Of course, Hemingway’s connection to Cuba will be remembered beyond the fuzzy aftermath of an alcoholic haze, as two of his greatest literary successes sprang from his time there. He wrote parts of “For Whom the Bell Tolls” at the Hotel Ambos Mundos (Both Worlds), where his room, No. 511, is still a local attraction.
Hemingway was also a popular figure in Cohima, a fishing village east of Havana which is the setting for “The Old Man and the Sea.” The aftermath of that book’s publication is what makes the Hemingway Bar such a meaningful gesture to the writer from the Cuban people.
“He won the Nobel Prize for ‘The Old Man and the Sea,’ which was inspired by his time fishing in Cuba,” Jacomino said. “He donated the prize to Cuba, and it’s kept in a shrine for Cuba’s patron saint, La Caridad del Cobre.”

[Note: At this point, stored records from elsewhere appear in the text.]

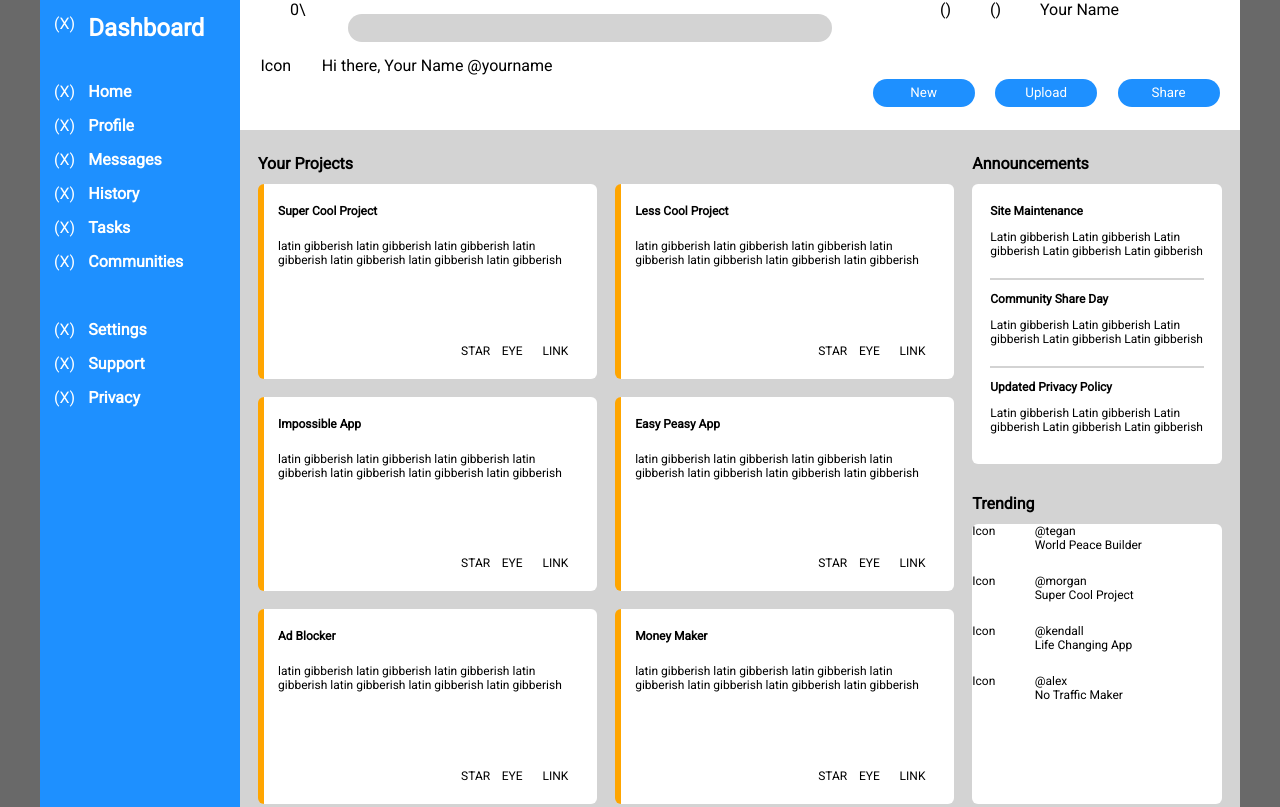
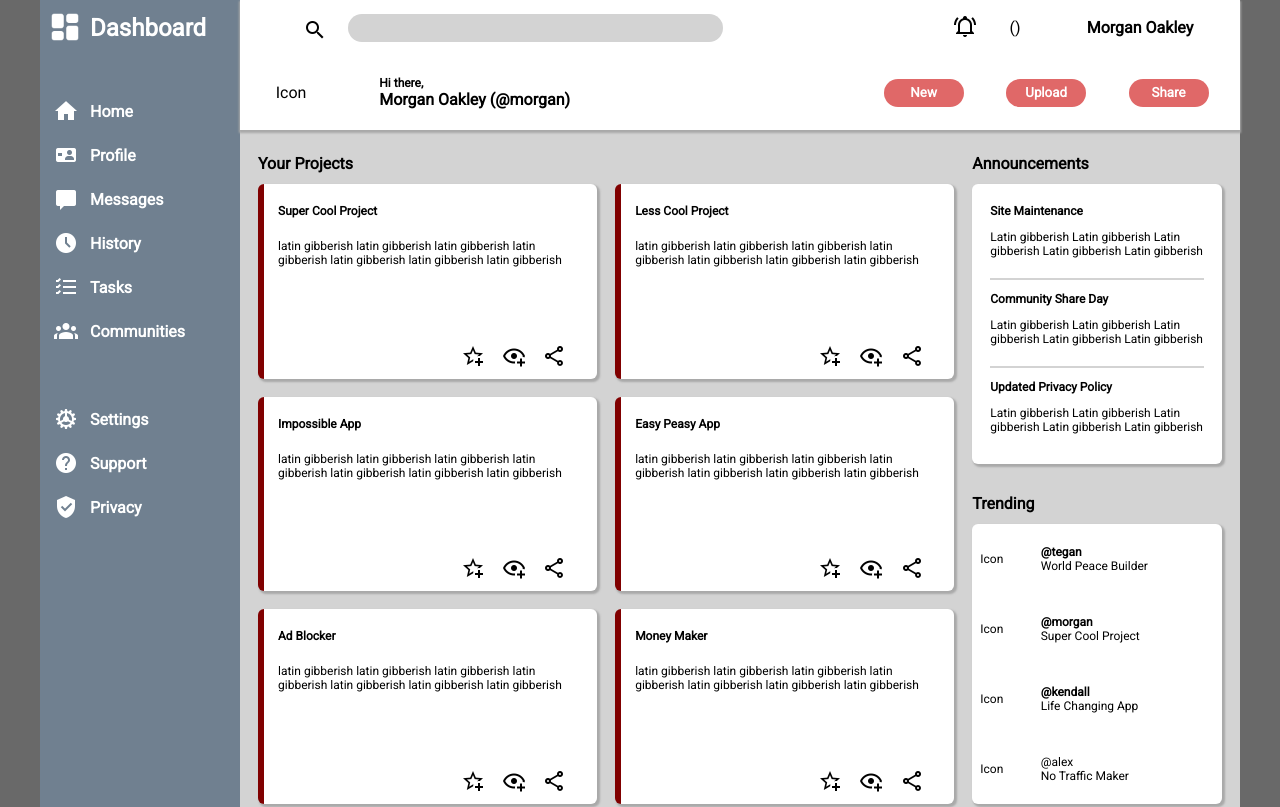
Before and after one commit to waltvenditti/admin-dashboard, a plain HTML site: page index.html in a window 1280 px wide. Shown: the top 807 px of the page. Drawn offline with Linux system fonts and the light colour scheme.

Commit message:
good progress on style

```diff
--- a/index.html
+++ b/index.html
@@ -12,43 +12,46 @@
 <body>
   <div class="main">
     <div class="sidebar">
-      <div class="sbMain">(X)</div>
+      <div class="sbMain"><img src="./icons8-dashboard-layout-48.png" alt="dashboard icon" width="32px"></div>
       <div class="sbMain"><p>Dashboard</p></div>
-      <div>(X)</div>
+      <div><img src="./icons8-home-48.png" alt="home icon" width="24px"></div>
       <div><p>Home</p></div>
-      <div>(X)</div>
+      <div><img src="./icons8-smart-card-48.png" alt="profile icon" width="24px"></div>
       <div><p>Profile</p></div>
-      <div>(X)</div>
+      <div><img src="./icons8-topic-48.png" alt="chat icon" width="24px"></div>
       <div><p>Messages</p></div>
-      <div>(X)</div>
+      <div><img src="./icons8-clock-48.png" alt="clock icon" width="24px"></div>
       <div><p>History</p></div>
-      <div>(X)</div>
+      <div><img src="./icons8-to-do-48.png" alt="todo icon" width="24px"></div>
       <div><p>Tasks</p></div>
-      <div>(X)</div>
+      <div><img src="./icons8-people-48.png" alt="people icon" width="24px"></div>
       <div><p>Communities</p></div>
       <div></div>
       <div></div>
-      <div>(X)</div>
+      <div><img src="./icons8-settings-48.png" alt="gear icon" width="24px"></div>
       <div><p>Settings</p></div>
-      <div>(X)</div>
+      <div><img src="./icons8-help-48.png" alt="help icon" width="24px"></div>
       <div><p>Support</p></div>
-      <div>(X)</div>
+      <div><img src="./icons8-protect-48.png" alt="shield icon" width="24px"></div>
       <div><p>Privacy</p></div>
     </div>
     <div class="navbar">
       <div class="navbarUpper">
         <div></div>
-        <div>0\</div>
+        <div><img id="searchImg" src="./magnify.png" alt="search icon" width="24px"></div>
         <input type="search">
         <div></div>
+        <div><img src="./bell-ring-outline.png" alt="notice icon" width="24px"></div>
         <div>()</div>
-        <div>()</div>
-        <div>Your Name</div>
+        <div><b>Morgan Oakley</b></div>
       </div>
       <div class="navbarLower">
         <div></div>
         <div>Icon</div>
-        <div>Hi there, Your Name @yourname</div>
+        <div class="navbarLowerGreeting">
+          <p><b>Hi there,</b></p>
+          <p><b>Morgan Oakley (@morgan)</b></p>
+        </div>
         <div></div>
         <button>New</button>
         <div></div>
@@ -67,9 +70,9 @@
             <p>latin gibberish latin gibberish latin gibberish latin gibberish latin gibberish latin gibberish latin gibberish </p>
             <div class="cardIcons">
               <div></div>
-              <div>STAR</div>
-              <div>EYE</div>
-              <div>LINK</div>
+              <div><img src="./star-plus-outline.png" alt="star-plus icon" width="24px"></div>
+              <div><img src="./eye-plus-outline.png" alt="eye-plus icon" width="24px"></div>
+              <div><img src="./share-variant-outline.png" alt="share icon" width="24px"></div>
             </div>
           </div>
           <div class="indivCard">
@@ -77,9 +80,9 @@
             <p>latin gibberish latin gibberish latin gibberish latin gibberish latin gibberish latin gibberish latin gibberish </p>
             <div class="cardIcons">
               <div></div>
-              <div>STAR</div>
-              <div>EYE</div>
-              <div>LINK</div>
+              <div><img src="./star-plus-outline.png" alt="star-plus icon" width="24px"></div>
+              <div><img src="./eye-plus-outline.png" alt="eye-plus icon" width="24px"></div>
+              <div><img src="./share-variant-outline.png" alt="share icon" width="24px"></div>
             </div>
           </div>
           <div class="indivCard">
@@ -87,9 +90,9 @@
             <p>latin gibberish latin gibberish latin gibberish latin gibberish latin gibberish latin gibberish latin gibberish </p>
             <div class="cardIcons">
               <div></div>
-              <div>STAR</div>
-              <div>EYE</div>
-              <div>LINK</div>
+              <div><img src="./star-plus-outline.png" alt="star-plus icon" width="24px"></div>
+              <div><img src="./eye-plus-outline.png" alt="eye-plus icon" width="24px"></div>
+              <div><img src="./share-variant-outline.png" alt="share icon" width="24px"></div>
             </div>
           </div>
           <div class="indivCard">
@@ -97,9 +100,9 @@
             <p>latin gibberish latin gibberish latin gibberish latin gibberish latin gibberish latin gibberish latin gibberish </p>
             <div class="cardIcons">
               <div></div>
-              <div>STAR</div>
-              <div>EYE</div>
-              <div>LINK</div>
+              <div><img src="./star-plus-outline.png" alt="star-plus icon" width="24px"></div>
+              <div><img src="./eye-plus-outline.png" alt="eye-plus icon" width="24px"></div>
+              <div><img src="./share-variant-outline.png" alt="share icon" width="24px"></div>
             </div>
           </div>
           <div class="indivCard">
@@ -107,9 +110,9 @@
             <p>latin gibberish latin gibberish latin gibberish latin gibberish latin gibberish latin gibberish latin gibberish </p>
             <div class="cardIcons">
               <div></div>
-              <div>STAR</div>
-              <div>EYE</div>
-              <div>LINK</div>
+              <div><img src="./star-plus-outline.png" alt="star-plus icon" width="24px"></div>
+              <div><img src="./eye-plus-outline.png" alt="eye-plus icon" width="24px"></div>
+              <div><img src="./share-variant-outline.png" alt="share icon" width="24px"></div>
             </div>
           </div>
           <div class="indivCard">
@@ -117,9 +120,9 @@
             <p>latin gibberish latin gibberish latin gibberish latin gibberish latin gibberish latin gibberish latin gibberish </p>
             <div class="cardIcons">
               <div></div>
-              <div>STAR</div>
-              <div>EYE</div>
-              <div>LINK</div>
+              <div><img src="./star-plus-outline.png" alt="star-plus icon" width="24px"></div>
+              <div><img src="./eye-plus-outline.png" alt="eye-plus icon" width="24px"></div>
+              <div><img src="./share-variant-outline.png" alt="share icon" width="24px"></div>
             </div>
           </div>
         </div>
@@ -145,17 +148,17 @@
         <div class="trendingItems">
           <div>Icon</div>
           <div>
-            <p>@tegan</p>
+            <p><b>@tegan</b></p>
             <p>World Peace Builder</p>
           </div>
           <div>Icon</div>
           <div>
-            <p>@morgan</p>
+            <p><b>@morgan</b></p>
             <p>Super Cool Project</p>
           </div>
           <div>Icon</div>
           <div>
-            <p>@kendall</p>
+            <p><b>@kendall</b></p>
             <p>Life Changing App</p>
           </div>
           <div>Icon</div>
--- a/style.css
+++ b/style.css
@@ -22,6 +22,7 @@ body {
   max-width: 1200px;
   margin: auto;
 
+  background-color: lightgrey;
 }
 
 html,
@@ -32,13 +33,13 @@ body,
 
 .sidebar {
   width: auto;
-  background-color: dodgerblue;
+  background-color: slategrey;
   color: white;
   grid-row: 1 / -1;
   display: grid;
   grid-template-columns: 1fr 5fr;
   grid-template-rows: repeat(24, 20px);
-  row-gap: 14px;
+  row-gap: 24px;
   column-gap: 4px;
   padding-left: 14px;
   padding-top: 14px;
@@ -48,6 +49,10 @@ body,
   margin: 0;
   font-weight: bold;
 }
+.sidebar div img {
+  position: relative;
+  top: -3px;
+}
 
 .sbMain {
   grid-row: 1 / 3;
@@ -55,22 +60,37 @@ body,
 .sbMain p {
   font-size: 24px;
 }
+.sbMain img {
+  position: relative;
+  left: -5px;
+}
 
 .navbar {
   display: grid;
   grid-template-rows: 3fr 4fr;
   background-color: white;
+  box-shadow: 0px 2px 2px 1px darkgrey;
+  z-index: 900;
 }
 
 .navbarUpper {
   display: grid;
   grid-template-columns: 1fr 1fr 10fr 2fr 1fr 1fr 4fr;
+  justify-items: center;
+  align-items: center;
+}
+
+#searchImg {
+  position: relative;
+  top: 4px;
 }
 
 .navbarUpper input[type=search] {
   border-radius: 20px;
   height: 28px;
+  width: 75%;
   align-self: center;
+  justify-self: start;
   margin: 0 8px;
   background-color: lightgrey;
   border: 0;
@@ -79,15 +99,26 @@ body,
 .navbarLower {
   display: grid;
   grid-template-columns: 1fr 3fr 15fr 12fr 5fr 1fr 5fr 1fr 5fr 1fr;
+  justify-items: center;
+  align-items: center;
 }
 
 .navbarLower button {
   height: 28px;
   align-self: center;
   border-radius: 20px;
-  background-color: dodgerblue;
+  background-color: rgb(224, 104, 104);
   color: white;
   border: 0;
+  font-weight: bold;
+  width: 80px;
+}
+
+.navbarLowerGreeting p {
+  margin: 0;
+}
+.navbarLowerGreeting p:first-child {
+  font-size: 12px;
 }
 
 .content {
@@ -129,11 +160,12 @@ body,
   padding-left: 14px;
   padding-right: 14px;
   background-color: white;
-  border-left: 6px solid orange;
+  border-left: 6px solid maroon;
   border-radius: 6px;
   display: grid;
   grid-template-columns: 1fr;
   grid-template-rows: 1fr 3fr 1fr;
+  box-shadow: 2px 2px 2px 1px darkgrey;
 }
 
 .indivCard p {
@@ -154,6 +186,7 @@ body,
   background-color: white;
   border-radius: 6px;
   padding: 8px 18px;
+  box-shadow: 2px 2px 2px 1px darkgrey;
 }
 
 .announcementItems div {
@@ -166,10 +199,13 @@ body,
 .trendingItems {
   display: grid;
   grid-template-columns: 1fr 3fr;
-  grid-template-rows: repeat(4, 50px);
+  grid-template-rows: auto;
   font-size: 12px;
   background-color: white;
   border-radius: 6px;
+  padding-left: 8px;
+  align-items: center;
+  box-shadow: 2px 2px 2px 1px darkgrey;
 }
 
 .trendingItems p {
```
Also changed, not shown: bell-ring-outline.png (added), eye-plus-outline.png (added), icons8-clock-48.png (added), icons8-dashboard-layout-48.png (added), icons8-help-48.png (added), icons8-home-48.png (added), icons8-people-48.png (added), icons8-protect-48.png (added), icons8-settings-48.png (added), icons8-smart-card-48.png (added), icons8-to-do-48.png (added), icons8-topic-48.png (added), magnify.png (added), share-variant-outline.png (added), 1 more files.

The entire Swiss Embassy building, including the Cuban Interests Section, is currently being renovated. The Hemingway Bar will be on the second floor, and the consulate is aiming for a Nov. 3 opening.
And who knows — though it wasn’t designed as a medium for diplomatic relations, perhaps that will be a side benefit. Get the U.S. and Cuba talking over a Hemingway Hammer and anything is possible.
Terri Henderson, 6, center, whose mother is El Salvador, attends a rally with members of Congress at Union Station's Columbus Circle to announce the Restore Opportunity, Strengthen, and Improve the Economy (ROSIE) Act on July 29, 2014. The legislation provides incentives for government contractors to pay a living wage and other benefits that would help low-income workers.